→ Problem:
The result should be every line in the data below that carries the string "empty".

→ Dataset excerpts:
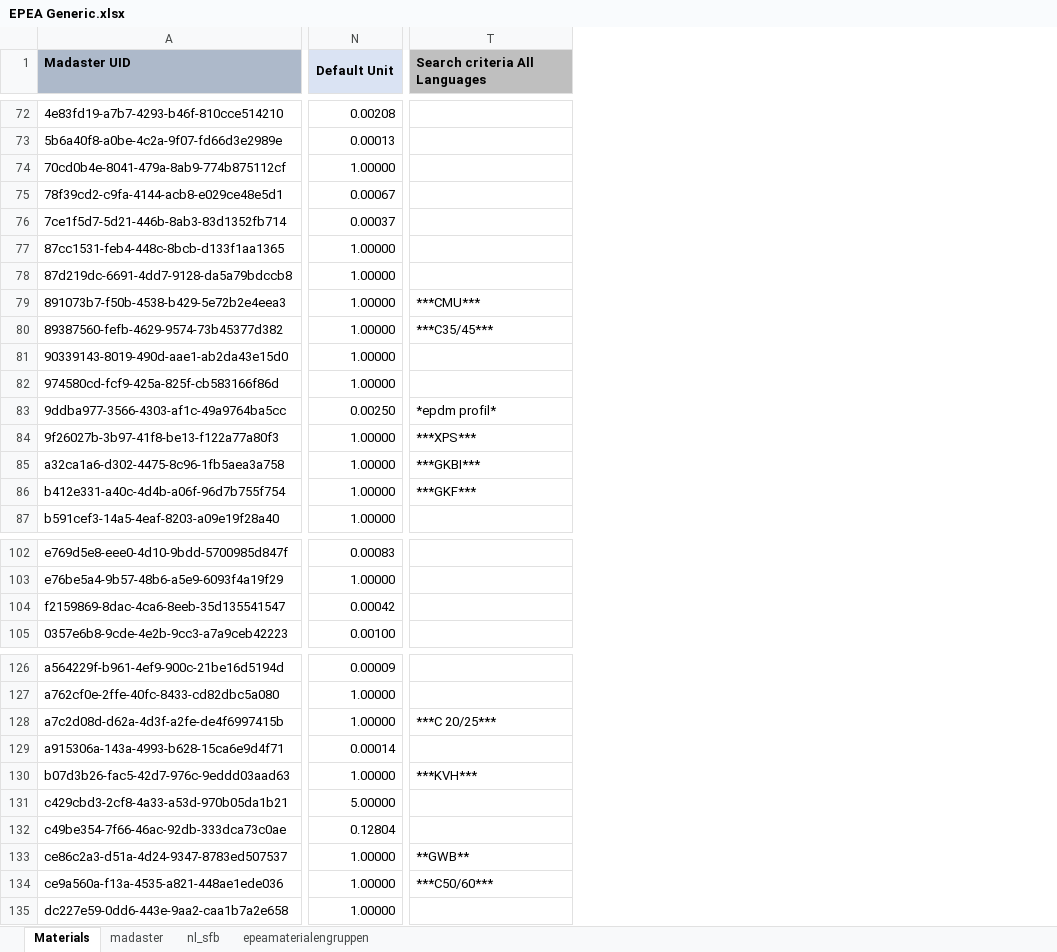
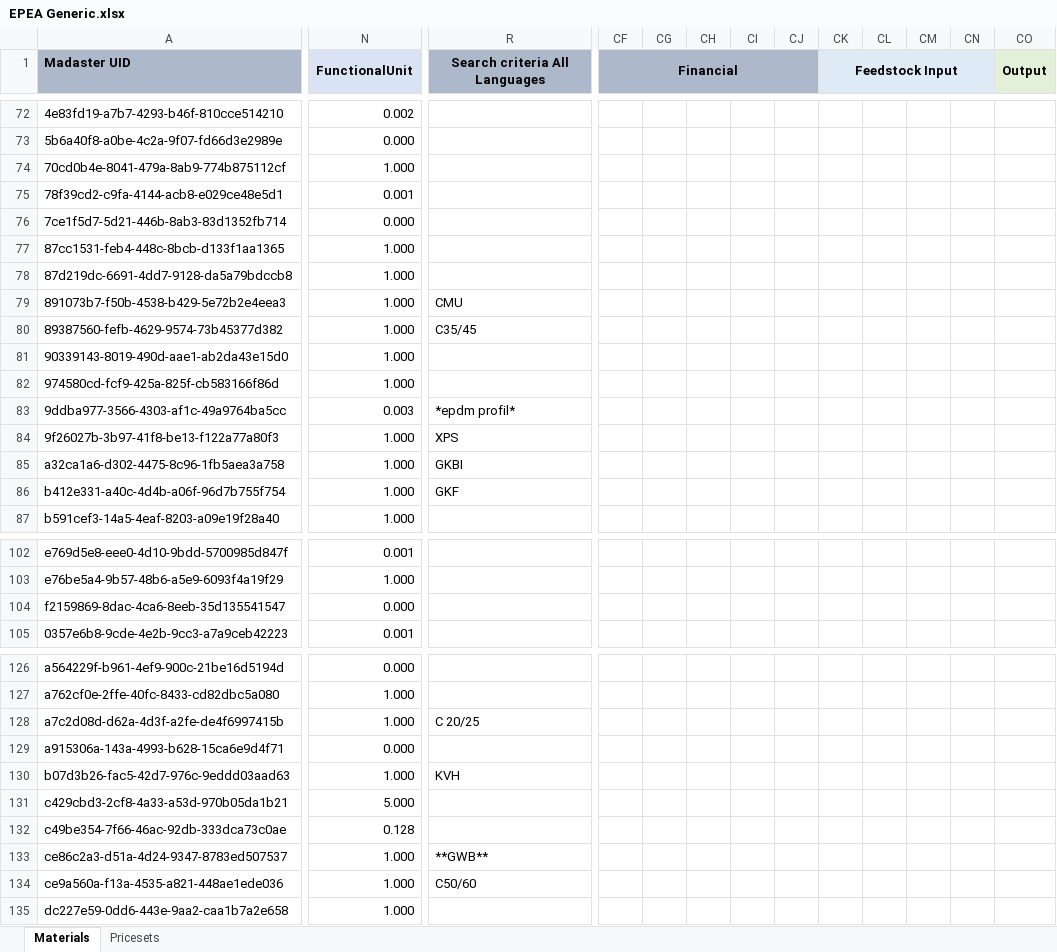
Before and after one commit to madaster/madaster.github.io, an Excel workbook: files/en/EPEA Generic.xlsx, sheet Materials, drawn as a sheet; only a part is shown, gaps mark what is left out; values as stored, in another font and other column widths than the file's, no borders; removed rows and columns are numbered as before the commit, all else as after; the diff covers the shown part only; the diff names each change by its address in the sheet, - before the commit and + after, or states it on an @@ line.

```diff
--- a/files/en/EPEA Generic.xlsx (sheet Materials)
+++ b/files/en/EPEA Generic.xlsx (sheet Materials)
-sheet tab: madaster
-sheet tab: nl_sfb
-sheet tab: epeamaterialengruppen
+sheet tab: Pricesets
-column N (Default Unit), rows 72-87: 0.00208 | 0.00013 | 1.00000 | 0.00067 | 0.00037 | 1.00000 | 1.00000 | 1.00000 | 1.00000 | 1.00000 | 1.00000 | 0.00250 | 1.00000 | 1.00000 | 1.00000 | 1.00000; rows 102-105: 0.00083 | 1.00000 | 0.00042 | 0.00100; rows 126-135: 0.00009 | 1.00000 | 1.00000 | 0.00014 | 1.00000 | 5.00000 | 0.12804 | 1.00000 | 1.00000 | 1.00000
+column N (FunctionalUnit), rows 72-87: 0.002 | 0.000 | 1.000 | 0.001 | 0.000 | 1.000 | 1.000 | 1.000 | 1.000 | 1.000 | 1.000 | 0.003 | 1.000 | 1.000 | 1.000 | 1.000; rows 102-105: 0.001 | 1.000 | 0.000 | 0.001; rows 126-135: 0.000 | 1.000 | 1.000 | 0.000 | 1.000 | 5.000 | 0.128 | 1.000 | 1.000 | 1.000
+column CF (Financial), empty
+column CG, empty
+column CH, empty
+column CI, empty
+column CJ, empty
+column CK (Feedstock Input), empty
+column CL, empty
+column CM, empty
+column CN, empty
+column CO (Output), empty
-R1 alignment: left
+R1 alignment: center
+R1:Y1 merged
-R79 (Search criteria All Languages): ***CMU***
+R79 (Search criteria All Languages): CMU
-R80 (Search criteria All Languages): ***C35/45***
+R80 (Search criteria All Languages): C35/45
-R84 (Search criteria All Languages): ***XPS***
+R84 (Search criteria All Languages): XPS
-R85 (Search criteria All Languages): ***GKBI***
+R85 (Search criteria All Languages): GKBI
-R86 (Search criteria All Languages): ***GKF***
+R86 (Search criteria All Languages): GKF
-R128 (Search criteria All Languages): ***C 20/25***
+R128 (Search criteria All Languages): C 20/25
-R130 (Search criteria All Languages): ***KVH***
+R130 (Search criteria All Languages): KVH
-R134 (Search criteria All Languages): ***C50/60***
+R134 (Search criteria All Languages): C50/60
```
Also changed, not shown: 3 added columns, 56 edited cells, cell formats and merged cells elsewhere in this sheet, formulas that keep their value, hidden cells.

→ Finished exercise:
+column CF (Financial), empty
+column CG, empty
+column CH, empty
+column CI, empty
+column CJ, empty
+column CK (Feedstock Input), empty
+column CL, empty
+column CM, empty
+column CN, empty
+column CO (Output), empty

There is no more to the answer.